I’ve been thinking of discreetly bringing in my own durable or waste free substitute for the dentist to offer. Perhaps a book that we fell in love when we loaned it from the library or a gift certificate to the local ice cream shop (if that doesn’t violate a dentist code of ethics).
My son won’t get same the thrill of choosing his very own toy from a mountain of toys but I think its still fun and definitely things that he likes.
I’m not striving to be a zero waster but this just might be one small change I can make for now.
80% of the kids toys disappeared overnight and their reaction floored us. The feared mutiny to minimalism has never come and we’re all happier.
Before hosting my daughter’s first birthday we stashed nearly all the toys in the basement. Save one small toy basket, play kitchen and a ride-on, the rest were hidden away. All this was done while the kids slept and I steeled myself for the meltdowns in the morning. Except they never came.
Literally 80% of the kid’s toys disappeared overnight and they didn’t even seem to notice. Like didn’t say one word about it.
So we stuck with it, swapping the contents of the basket and larger ride-ons every couple days. Nightly clean up time was reduced to minutes and no one seemed to be too restless with less distraction options.

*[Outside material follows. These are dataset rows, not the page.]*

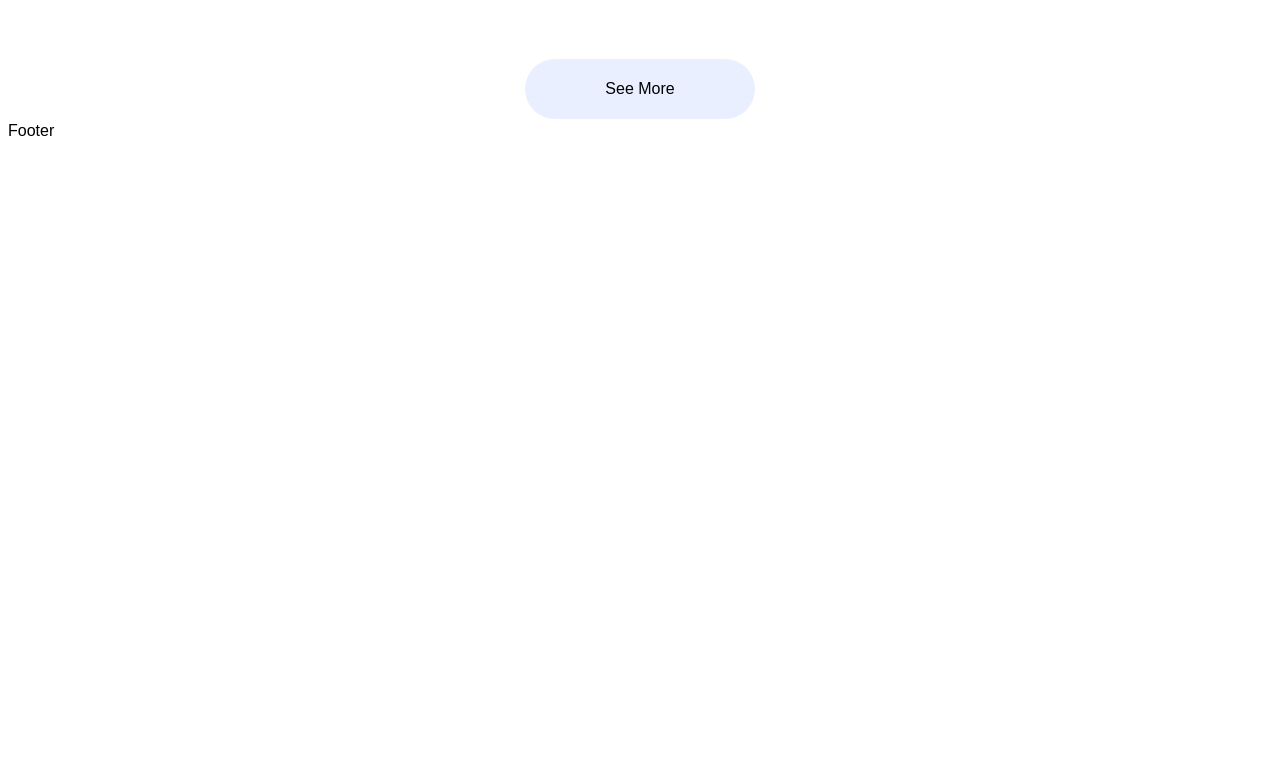
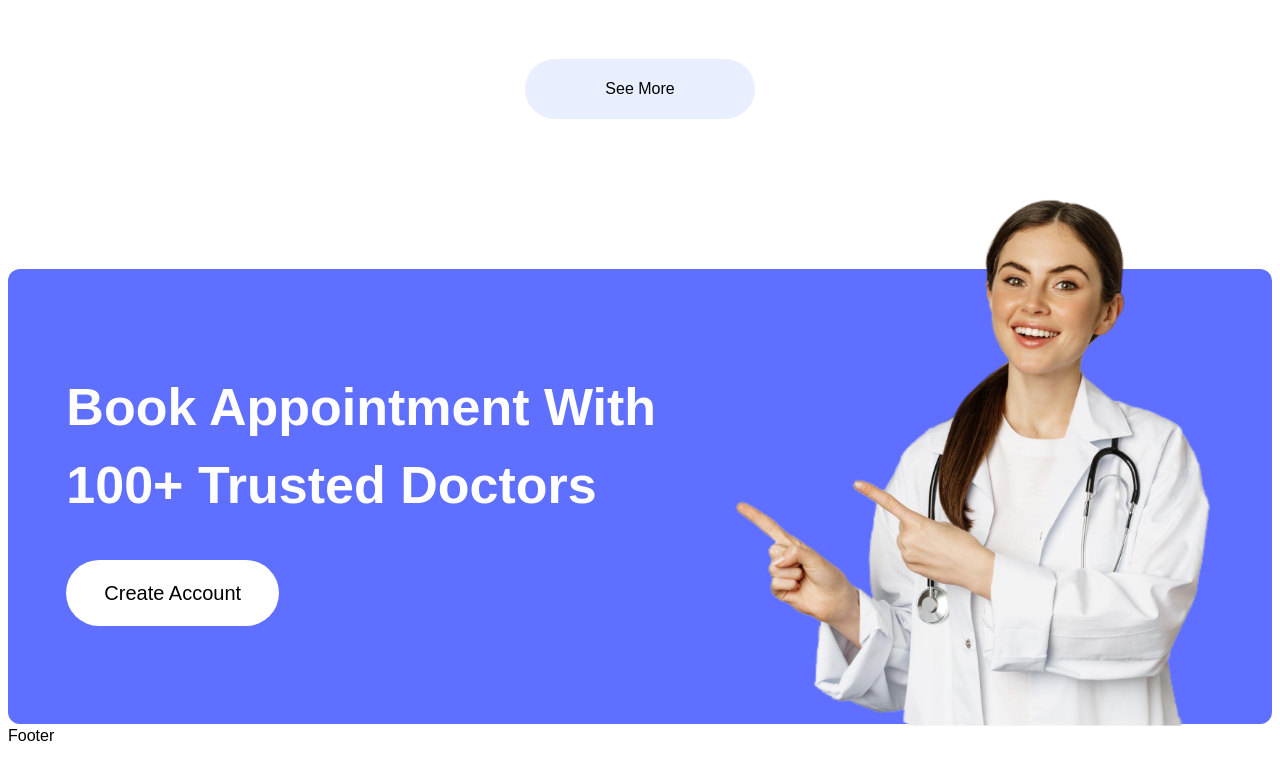
Before and after one commit to shifat97/pulselink, a React (Vite) app: page / in a window 1280 px wide. Shown: the part 2100-2880 px from the top of the page. Before the commit the page ends 2251 px from the top, so only its background shows below. Built offline with nearby package versions, Linux system fonts and the light colour scheme; data requests are answered from the project's data file.

Commit message:
add: book appointment banner section

```diff
--- /dev/null
+++ b/src/components/BookAppiontment.jsx
@@ -0,0 +1,23 @@
+import { appointmentImage } from "../constants/images";
+
+export default function BookAppointment() {
+    return (
+        <section className="bg-primary px-11 pt-11 rounded-xl mt-150 flex flex-col lg:flex-row items-center justify-evenly gap-4 lg:max-h-[455px]">
+            <div className="max-w-[636px] lg:pb-11">
+                <h1 className="text-white text-40 lg:text-52 font-bold text-center lg:text-left">
+                    Book Appointment With 100+ Trusted Doctors
+                </h1>
+                <button className="mt-36 text-md lg:text-20 bg-white px-38 py-18 rounded-full mx-auto lg:mx-0 block">
+                    Create Account
+                </button>
+            </div>
+            <div className="mt-32 relative">
+                <img
+                    className="relative hidden lg:block lg:-top-[74px] max-w-[580px] max-h-[530px]"
+                    src={appointmentImage}
+                    alt=""
+                />
+            </div>
+        </section>
+    );
+}
--- a/src/constants/images.js
+++ b/src/constants/images.js
@@ -1,5 +1,6 @@
 import logo from "../assets/assets_frontend/logo.png";
 import groupImages from "../assets/assets_frontend/group_profiles.png";
 import heroImage from "../assets/assets_frontend/header_img.png";
+import appointmentImage from "../assets/assets_frontend/appointment_img.png";
 
-export { logo, groupImages, heroImage };
+export { logo, groupImages, heroImage, appointmentImage };
--- a/src/index.css
+++ b/src/index.css
@@ -16,10 +16,12 @@
 
     /* Font Size */
     --text-18: 18px;
+    --text-20: 20px;
     --text-22: 22px;
     --text-30: 30px;
     --text-40: 40px;
     --text-43: 43px;
+    --text-52: 52px;
     --text-63: 63px;
 
     /* Spacing, Padding and Margin */
@@ -41,6 +43,7 @@
     --spacing-80: 80px;
     --padding-90: 90px;
     --spacing-120: 120px;
+    --spacing-150: 150px;
 }
 
 /* Hide scrollbar for Chrome, Safari and Opera */
--- a/src/pages/Home.jsx
+++ b/src/pages/Home.jsx
@@ -1,3 +1,4 @@
+import BookAppointment from "../components/BookAppiontment";
 import Hero from "../components/Hero";
 import Specialty from "../components/Specialty";
 import TopDoctors from "../components/TopDoctors";
@@ -8,6 +9,7 @@ export default function Home() {
             <Hero />
             <Specialty />
             <TopDoctors />
+            <BookAppointment />
         </section>
     );
 }
```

It’s been six months now and I’m finally comfortable enough that no mutiny is coming to have sold our large toy storage unit and pass along quite a few less-loved items.
Time and again he saw little people that were more emotionally balanced and happier when toys and busy schedules were simplified. And like my own experience, most of the kids he worked with didn’t even comment on a reduction in their toys, despite parents’ fears.
The book gives great advice on how to purge and the pieces to invest in, like kid-size table, costumes, a tent-like space. And those than can go, such as branded character toys with limited creative uses and noisy obnoxious toys (hurray).
Ironically after reading it I went out and bought something new for the kids- a small table and chairs as suggested. It seemed unnecessary but has become a place where both kids are drawn daily for self-directed creative play.
Simplicity Parenting offers no magic number of toys to possess and I never would have thought it’d be as low as our current number but for now its working. As the kids get older we’ll certainly need to adjust but I’m grateful for our little unplanned experiment to realize we can drastically pair down and all be happier.